The records -
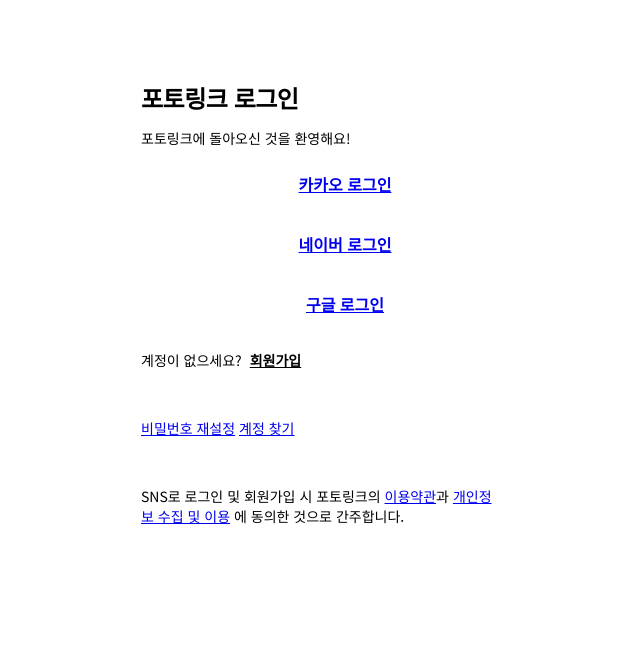
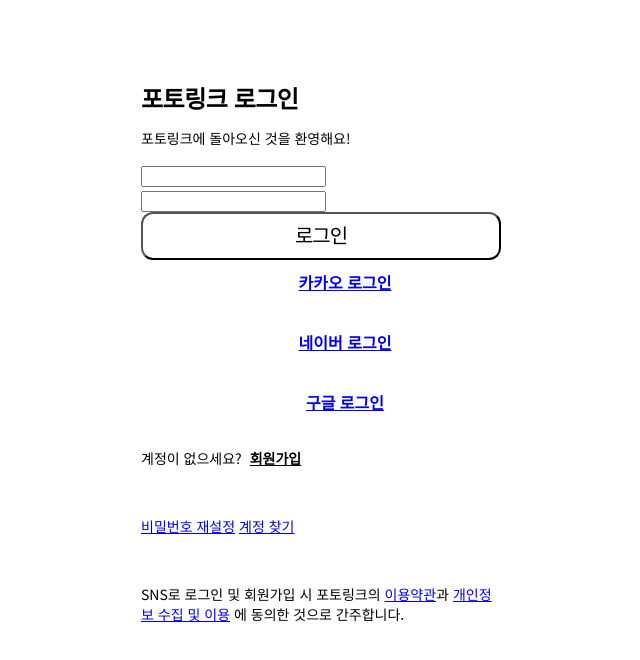
Before and after one commit to jiyeon12345/photolink-web-next, a Next.js app: page /login in a window 1280 px wide. Shown: the top 660 px of the page, without its empty margins (319-959 px from the left). Built offline with nearby package versions, Linux system fonts and the light colour scheme.

Commit message:
[NEXT-1] zod, React-hook-form 테스트

```diff
--- a/app/(auth)/login/page.tsx
+++ b/app/(auth)/login/page.tsx
@@ -1,5 +1,6 @@
 import Input from '@/components/common/Input/Input'
 import SignupPageSocialButton from '@/components/pages/(auth)/SignupPageSocialButton'
+import LoginPageForm from '@/components/pages/(auth)/login/LoginPageForm'
 import Link from 'next/link'
 
 function LoginPage() {
@@ -8,6 +9,8 @@
       <h1>포토링크 로그인</h1>
 
       <p className="text">포토링크에 돌아오신 것을 환영해요!</p>
+
+      <LoginPageForm />
 
       <SignupPageSocialButton url="/" social="카카오 로그인" />
       <SignupPageSocialButton url="/" social="네이버 로그인" />
--- a/components/common/Button/Button.tsx
+++ b/components/common/Button/Button.tsx
@@ -51,7 +51,6 @@
         disabled={disabled}
         onClick={onClick}
         type={type}
-        ref={ref as ForwardedRef<HTMLButtonElement>}
         $size={$size}
         $variant={$variant}
         $contain={$contain}
--- a/components/layouts/Header/Header.tsx
+++ b/components/layouts/Header/Header.tsx
@@ -15,7 +15,6 @@
 
       {isTablet && (
         <div>
-          <Input type="text" />
           <h2>이미지</h2>
         </div>
       )}
--- /dev/null
+++ b/components/pages/(auth)/login/LoginPageForm.tsx
@@ -0,0 +1,53 @@
+'use client'
+
+import { useForm, Controller } from 'react-hook-form'
+import { zodResolver } from '@hookform/resolvers/zod'
+
+import { z } from 'zod'
+import Button from '@/components/common/Button/Button'
+
+const shema = z.object({
+  email: z.string().email('이메일 형식이 아닙니다.'),
+  password: z
+    .string()
+    .min(8, '비밀번호는 최소 8자 이상이어야 합니다')
+    .max(20, '비밀번호는 최소 20자 이하이어야 합니다.'),
+})
+type LoginFormInputs = z.infer<typeof shema>
+
+function LoginPageForm() {
+  const {
+    register,
+    handleSubmit,
+    control,
+    formState: { errors },
+  } = useForm<LoginFormInputs>({
+    resolver: zodResolver(shema),
+    mode: 'onChange', // 입력이 변경될떄마다 유효성 검사 실행
+  })
+
+  const onSubmit = (data: LoginFormInputs) => {
+    console.log(data)
+  }
+
+  return (
+    <form onSubmit={handleSubmit(onSubmit)}>
+      <Controller
+        name="email"
+        control={control}
+        render={({ field }) => <input type="text" {...field} />}
+      />
+      {errors.email && <p>{errors.email.message}</p>}
+      <Controller
+        name="password"
+        control={control}
+        render={({ field }) => <input type="password" {...field} />}
+      />
+      {errors.password && <p>{errors.password.message}</p>}
+      <Button $variant="primary" $size="md" type="submit">
+        로그인
+      </Button>
+    </form>
+  )
+}
+export default LoginPageForm
--- a/package.json
+++ b/package.json
@@ -9,6 +9,7 @@
     "lint": "next lint"
   },
   "dependencies": {
+    "@hookform/resolvers": "^3.2.0",
     "@types/react-dom": "18.2.4",
     "autoprefixer": "10.4.14",
     "axios": "^1.4.0",
@@ -26,7 +27,8 @@
     "react-query": "^3.39.3",
     "styled-components": "^6.0.0-rc.0",
     "tailwind": "^4.0.0",
-    "tailwindcss": "^3.3.2"
+    "tailwindcss": "^3.3.2",
+    "zod": "^3.22.1"
   },
   "devDependencies": {
     "@types/node": "^20.2.5",
```
Also changed, not shown: app/page.tsx (+0 -16 lines), 1 other file (tests, documents, lock files or other folders).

Task to carry out - Set down the entries above again exactly, minus any image.

Response -
Before and after one commit to jiyeon12345/photolink-web-next, a Next.js app: page /login in a window 1280 px wide. Shown: the top 660 px of the page, without its empty margins (319-959 px from the left). Built offline with nearby package versions, Linux system fonts and the light colour scheme.

Commit message:
[NEXT-1] zod, React-hook-form 테스트

```diff
--- a/app/(auth)/login/page.tsx
+++ b/app/(auth)/login/page.tsx
@@ -1,5 +1,6 @@
 import Input from '@/components/common/Input/Input'
 import SignupPageSocialButton from '@/components/pages/(auth)/SignupPageSocialButton'
+import LoginPageForm from '@/components/pages/(auth)/login/LoginPageForm'
 import Link from 'next/link'
 
 function LoginPage() {
@@ -8,6 +9,8 @@
       <h1>포토링크 로그인</h1>
 
       <p className="text">포토링크에 돌아오신 것을 환영해요!</p>
+
+      <LoginPageForm />
 
       <SignupPageSocialButton url="/" social="카카오 로그인" />
       <SignupPageSocialButton url="/" social="네이버 로그인" />
--- a/components/common/Button/Button.tsx
+++ b/components/common/Button/Button.tsx
@@ -51,7 +51,6 @@
         disabled={disabled}
         onClick={onClick}
         type={type}
-        ref={ref as ForwardedRef<HTMLButtonElement>}
         $size={$size}
         $variant={$variant}
         $contain={$contain}
--- a/components/layouts/Header/Header.tsx
+++ b/components/layouts/Header/Header.tsx
@@ -15,7 +15,6 @@
 
       {isTablet && (
         <div>
-          <Input type="text" />
           <h2>이미지</h2>
         </div>
       )}
--- /dev/null
+++ b/components/pages/(auth)/login/LoginPageForm.tsx
@@ -0,0 +1,53 @@
+'use client'
+
+import { useForm, Controller } from 'react-hook-form'
+import { zodResolver } from '@hookform/resolvers/zod'
+
+import { z } from 'zod'
+import Button from '@/components/common/Button/Button'
+
+const shema = z.object({
+  email: z.string().email('이메일 형식이 아닙니다.'),
+  password: z
+    .string()
+    .min(8, '비밀번호는 최소 8자 이상이어야 합니다')
+    .max(20, '비밀번호는 최소 20자 이하이어야 합니다.'),
+})
+type LoginFormInputs = z.infer<typeof shema>
+
+function LoginPageForm() {
+  const {
+    register,
+    handleSubmit,
+    control,
+    formState: { errors },
+  } = useForm<LoginFormInputs>({
+    resolver: zodResolver(shema),
+    mode: 'onChange', // 입력이 변경될떄마다 유효성 검사 실행
+  })
+
+  const onSubmit = (data: LoginFormInputs) => {
+    console.log(data)
+  }
+
+  return (
+    <form onSubmit={handleSubmit(onSubmit)}>
+      <Controller
+        name="email"
+        control={control}
+        render={({ field }) => <input type="text" {...field} />}
+      />
+      {errors.email && <p>{errors.email.message}</p>}
+      <Controller
+        name="password"
+        control={control}
+        render={({ field }) => <input type="password" {...field} />}
+      />
+      {errors.password && <p>{errors.password.message}</p>}
+      <Button $variant="primary" $size="md" type="submit">
+        로그인
+      </Button>
+    </form>
+  )
+}
+export default LoginPageForm
--- a/package.json
+++ b/package.json
@@ -9,6 +9,7 @@
     "lint": "next lint"
   },
   "dependencies": {
+    "@hookform/resolvers": "^3.2.0",
     "@types/react-dom": "18.2.4",
     "autoprefixer": "10.4.14",
     "axios": "^1.4.0",
@@ -26,7 +27,8 @@
     "react-query": "^3.39.3",
     "styled-components": "^6.0.0-rc.0",
     "tailwind": "^4.0.0",
-    "tailwindcss": "^3.3.2"
+    "tailwindcss": "^3.3.2",
+    "zod": "^3.22.1"
   },
   "devDependencies": {
     "@types/node": "^20.2.5",
```
Also changed, not shown: app/page.tsx (+0 -16 lines), 1 other file (tests, documents, lock files or other folders).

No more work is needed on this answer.